VET: 1.323 students do not get desired place but 4.000 vacancies still open

Education Dpt announces agreement for 5 new publicly funded auxiliary nursing classes to accommodate 264 students left without a place

3 min
A teacher teaching a class

BarcelonaThe information on enrolment for Vocational Education and Training (VET) has been made public. After two rounds for students to sign up, up to 1.323 young people have been left without a spot on the course they had applied for. Nevertheless, they could take a different course, as there are still almost 4,000 spots left on courses with lower demand. This data has been given by the Catalan Minister of Education, Josep Gonzàlez-Cambray, in an appearance in Parliament in which he took pride in achieving the commitment he made a fortnight ago: no applicants who signed up in the normal period was "left without a place on a VET course". However, he did not say that this might mean students end up studying something different to what they originally applied for; or that they will study in overcrowded classrooms, thus increasing the risk of drop-outs.

Behind the big headlines there are personal stories. In June, 12,611 people were left without a place on the VET courses they had applied for. These studies, which can be started after compulsory secondary education, have had 23% more applications than last year, a sudden and unexpected increase, because half of the 34,000 people who signed up did not come from the last year of secondary school and one in four was over 20 years old. When a new call for applications was announced in September, half of those who had been left without a place did not sign up again, either because they had found work, ended up choosing furthering their regular studies or, in the worst case, gave up (and now do nothing). Of the 5,962 people who enrolled in the extraordinary call to apply for one of the 4,000 extra places at stake, 3.592 had already applied in June and, therefore, had priority. Of these, "only" 618 will not be able to study the course they applied for.
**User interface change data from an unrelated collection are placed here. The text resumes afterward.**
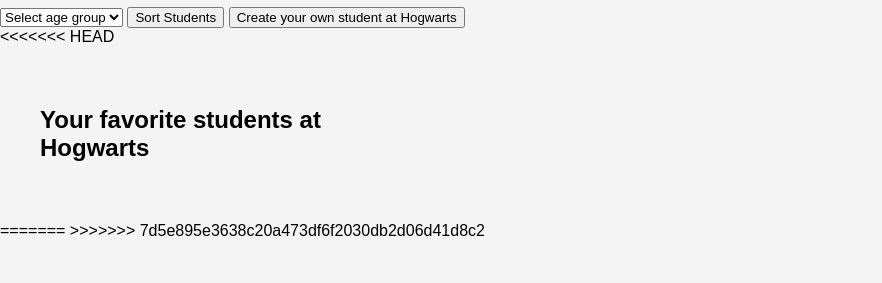
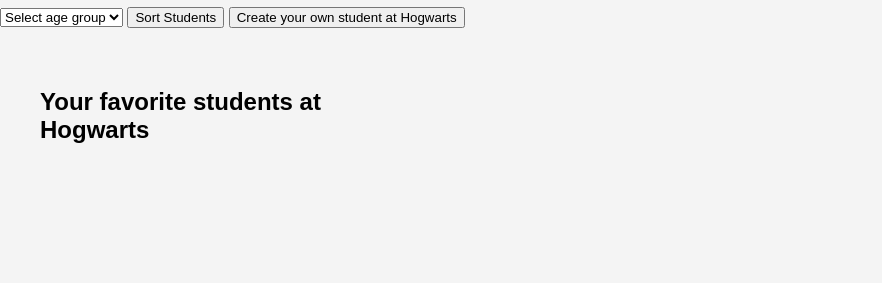
Before and after one commit to Markman555/Harry_potter_api_eksamen, a plain HTML site: page index.html in a window 1280 px wide. Shown: the part 212-495 px from the top of the page, without its empty margins (0-882 px from the left). Drawn offline with Linux system fonts and the light colour scheme; no server answers.

Commit message:
Merkelig bug oppsto, fikset

```diff
--- a/index.html
+++ b/index.html
@@ -48,10 +48,7 @@
 <button id="sortButton">Sort Students</button>
 <button id="createStudentButton">Create your own student at Hogwarts</button>
     <main>
-<<<<<<< HEAD
         <div id="favorite_students"><h2>Your favorite students at Hogwarts</h2></div>
-=======
->>>>>>> 7d5e895e3638c20a473df6f2030db2d06d41d8c2
       <div id="student_container"></div>
     </main>
     <script src="./script.js"></script>
```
Of these youngsters without a place, 264 had asked to study auxiliary nursing, the most demanded course (it has received 20% of inscriptions), the council has announced that it will open five more groups, that is to say, 165 places, in publicly funded centres in Barcelona and Vallès Occidental. Precisely, the Christian School Foundation, which groups 434 Catalan publicly funded centres, reproached the Government last week for rejecting its offer to expand FP places. The Education Department hopes to guide those left without a place towards courses which have little demand, in which there are still 1,902 vacancies, or towards the Open Institute of Catalonia, where they can study from home.

705 people without a place on upper VET courses

Upper VET courses, which students can start after baccalaureate or doing a lower VET course, are a different story. Cambray had already warned that, as happens at universities, it is not possible to guarantee everyone a place. He added that of the 13,794 people who had been left without a place in the ordinary process in June, only 1,985 reapplied for a place in September; the rest could have chosen to go to university. Most have already been assigned a place, but there are 705 who have no place on the course they had applied for. The Department will try to "relocate" them in the 2,029 places that have become vacant on courses with less demand.

The management of VET courses, which has marked the beginning of this school year, has been criticised by all opposition parties and described as a "resounding failure" and "chaos". Cambray has admitted that the Government has "room for improvement" and has announced some changes for next year. One of the most important is to ensure that last year compulsory education students who want to go on to VET get a place in the field they choose. The pre-enrolment calendar will also be moved forward to March to "adapt" the offer during the usual process and avoid extraordinary calls, such as the one that was created this year. To avoid mismatches between supply and demand, Cambray has also said that guidance will be improved from the beginning of secondary school, hand in hand with the Department of Business and Labour, employer associations and trade unions.